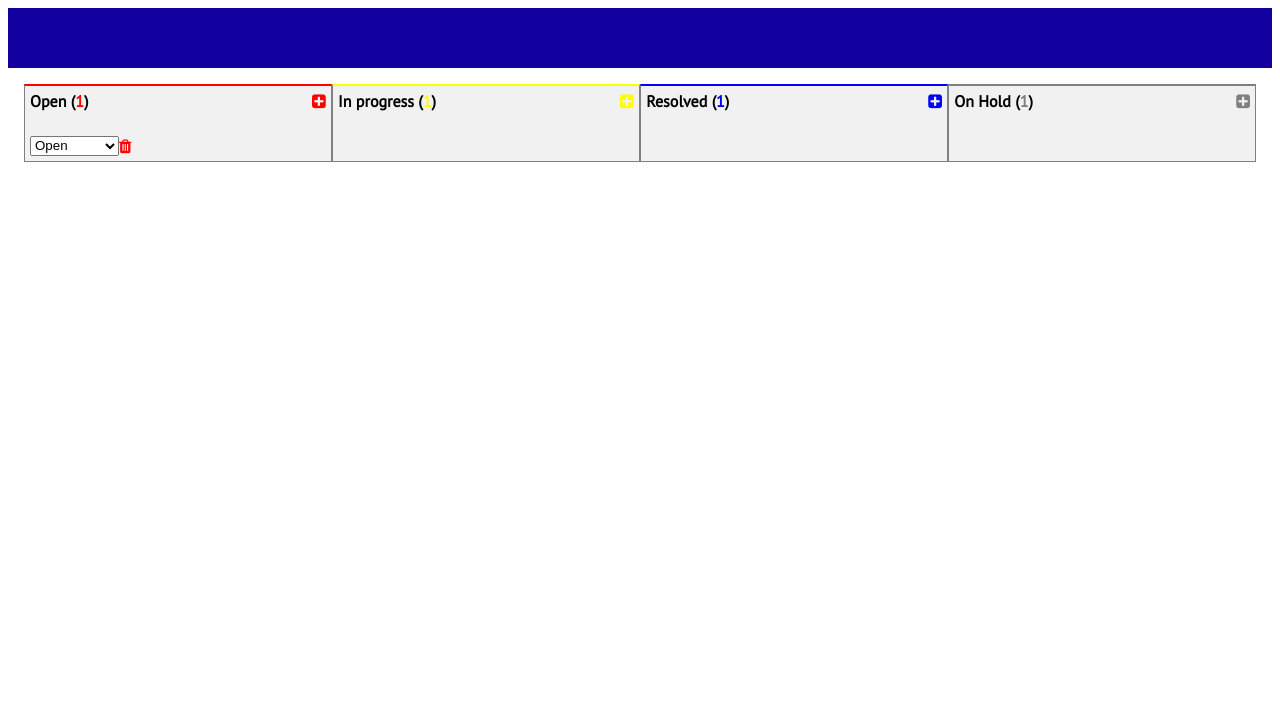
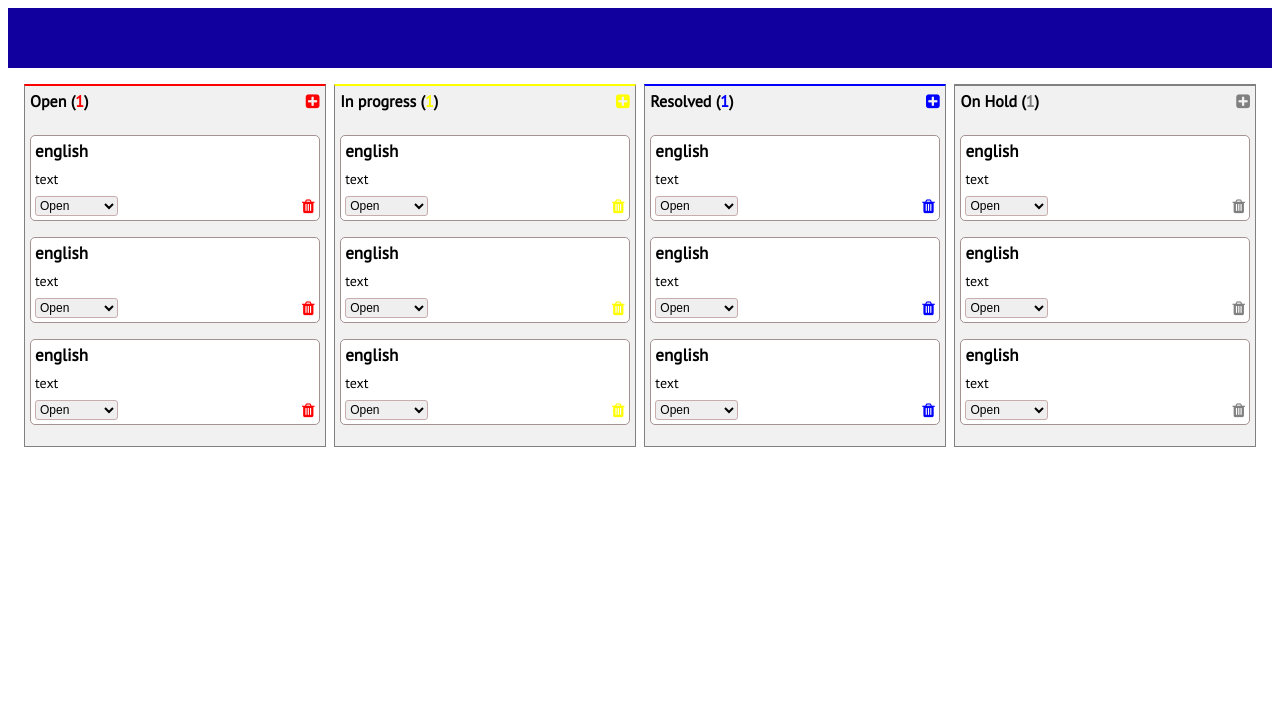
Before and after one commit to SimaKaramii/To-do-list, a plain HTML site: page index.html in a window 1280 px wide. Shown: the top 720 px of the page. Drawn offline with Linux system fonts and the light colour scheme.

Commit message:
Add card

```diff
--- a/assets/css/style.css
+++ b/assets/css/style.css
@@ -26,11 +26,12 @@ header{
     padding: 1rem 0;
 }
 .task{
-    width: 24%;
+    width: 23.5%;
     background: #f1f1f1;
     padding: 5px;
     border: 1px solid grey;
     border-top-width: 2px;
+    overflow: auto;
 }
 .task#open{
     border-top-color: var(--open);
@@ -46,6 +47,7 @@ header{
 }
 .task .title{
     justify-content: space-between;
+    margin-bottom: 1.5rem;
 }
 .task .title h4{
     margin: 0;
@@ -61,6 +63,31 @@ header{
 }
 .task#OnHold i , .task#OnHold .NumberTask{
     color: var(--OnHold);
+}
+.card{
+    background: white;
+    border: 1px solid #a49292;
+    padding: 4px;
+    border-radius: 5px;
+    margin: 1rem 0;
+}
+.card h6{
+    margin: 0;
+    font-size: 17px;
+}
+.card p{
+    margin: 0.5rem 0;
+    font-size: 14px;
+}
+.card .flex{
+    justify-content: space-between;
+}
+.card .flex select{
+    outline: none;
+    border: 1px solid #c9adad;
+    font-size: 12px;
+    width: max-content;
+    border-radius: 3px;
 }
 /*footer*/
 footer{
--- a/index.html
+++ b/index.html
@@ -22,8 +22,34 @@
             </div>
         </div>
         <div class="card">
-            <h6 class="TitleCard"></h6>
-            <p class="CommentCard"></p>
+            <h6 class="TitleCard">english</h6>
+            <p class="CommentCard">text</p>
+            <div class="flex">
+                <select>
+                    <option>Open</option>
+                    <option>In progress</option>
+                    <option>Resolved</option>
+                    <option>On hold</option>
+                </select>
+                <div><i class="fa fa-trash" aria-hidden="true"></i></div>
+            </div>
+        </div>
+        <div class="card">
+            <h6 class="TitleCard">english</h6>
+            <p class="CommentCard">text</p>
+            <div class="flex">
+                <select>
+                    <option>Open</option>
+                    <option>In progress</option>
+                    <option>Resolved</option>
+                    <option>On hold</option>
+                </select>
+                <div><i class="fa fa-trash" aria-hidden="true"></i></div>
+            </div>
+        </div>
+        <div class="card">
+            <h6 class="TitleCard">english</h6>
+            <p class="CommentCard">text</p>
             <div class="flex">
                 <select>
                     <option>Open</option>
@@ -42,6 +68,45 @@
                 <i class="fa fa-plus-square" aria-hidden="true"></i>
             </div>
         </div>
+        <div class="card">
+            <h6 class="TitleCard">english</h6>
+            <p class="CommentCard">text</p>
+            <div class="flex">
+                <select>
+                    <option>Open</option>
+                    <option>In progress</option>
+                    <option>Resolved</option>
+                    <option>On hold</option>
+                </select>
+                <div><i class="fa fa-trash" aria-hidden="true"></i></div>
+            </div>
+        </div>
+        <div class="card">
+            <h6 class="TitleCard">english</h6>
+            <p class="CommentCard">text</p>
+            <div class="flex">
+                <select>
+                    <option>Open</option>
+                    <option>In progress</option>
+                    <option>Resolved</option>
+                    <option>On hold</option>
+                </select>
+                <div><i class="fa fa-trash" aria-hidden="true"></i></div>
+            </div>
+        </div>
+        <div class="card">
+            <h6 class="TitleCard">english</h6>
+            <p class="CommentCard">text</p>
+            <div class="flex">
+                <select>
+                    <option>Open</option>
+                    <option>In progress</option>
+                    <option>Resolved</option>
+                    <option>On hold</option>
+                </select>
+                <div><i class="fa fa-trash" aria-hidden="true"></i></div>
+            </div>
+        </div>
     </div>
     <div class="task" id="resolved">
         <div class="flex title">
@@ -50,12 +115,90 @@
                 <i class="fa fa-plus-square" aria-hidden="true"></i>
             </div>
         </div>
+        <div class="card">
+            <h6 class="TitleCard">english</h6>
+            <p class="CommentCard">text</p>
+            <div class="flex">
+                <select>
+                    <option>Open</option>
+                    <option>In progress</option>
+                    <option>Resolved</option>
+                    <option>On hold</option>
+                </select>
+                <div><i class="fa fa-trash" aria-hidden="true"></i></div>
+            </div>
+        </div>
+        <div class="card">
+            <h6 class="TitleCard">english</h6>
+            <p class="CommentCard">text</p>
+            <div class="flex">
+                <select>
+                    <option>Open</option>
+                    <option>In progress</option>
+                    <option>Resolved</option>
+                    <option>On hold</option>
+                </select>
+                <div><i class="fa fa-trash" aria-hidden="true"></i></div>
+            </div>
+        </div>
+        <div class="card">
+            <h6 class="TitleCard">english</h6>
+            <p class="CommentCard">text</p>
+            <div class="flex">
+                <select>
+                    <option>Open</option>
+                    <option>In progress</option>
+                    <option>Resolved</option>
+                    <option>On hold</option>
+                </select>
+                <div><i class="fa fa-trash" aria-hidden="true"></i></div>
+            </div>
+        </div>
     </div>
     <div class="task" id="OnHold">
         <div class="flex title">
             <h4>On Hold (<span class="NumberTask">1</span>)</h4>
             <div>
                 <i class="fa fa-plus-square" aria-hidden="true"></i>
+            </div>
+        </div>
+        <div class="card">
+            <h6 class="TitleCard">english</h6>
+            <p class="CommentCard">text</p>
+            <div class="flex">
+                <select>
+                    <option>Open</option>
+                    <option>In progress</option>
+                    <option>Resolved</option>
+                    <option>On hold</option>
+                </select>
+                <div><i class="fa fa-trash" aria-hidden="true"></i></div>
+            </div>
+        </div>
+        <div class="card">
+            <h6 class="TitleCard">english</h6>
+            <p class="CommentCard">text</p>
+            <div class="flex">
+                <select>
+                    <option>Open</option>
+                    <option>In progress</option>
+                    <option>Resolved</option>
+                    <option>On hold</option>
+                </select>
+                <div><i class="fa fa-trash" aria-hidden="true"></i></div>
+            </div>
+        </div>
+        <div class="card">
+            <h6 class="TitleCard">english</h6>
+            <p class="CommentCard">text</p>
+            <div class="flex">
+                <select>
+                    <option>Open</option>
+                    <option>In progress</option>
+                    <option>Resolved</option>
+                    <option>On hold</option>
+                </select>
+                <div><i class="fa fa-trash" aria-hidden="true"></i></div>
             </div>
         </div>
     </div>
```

=-=-=

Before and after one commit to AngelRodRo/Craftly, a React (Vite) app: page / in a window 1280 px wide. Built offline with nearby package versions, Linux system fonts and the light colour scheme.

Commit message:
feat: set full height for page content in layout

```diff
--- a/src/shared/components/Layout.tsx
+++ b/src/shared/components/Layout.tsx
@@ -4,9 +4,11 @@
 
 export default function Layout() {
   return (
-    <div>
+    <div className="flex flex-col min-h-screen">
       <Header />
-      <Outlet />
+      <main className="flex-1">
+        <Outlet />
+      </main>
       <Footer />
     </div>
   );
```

=-=-=

▶ Exercise directions
Write down how many lines of the data above contain the string "scheme", and include nothing besides that number.

▶ Your solution
2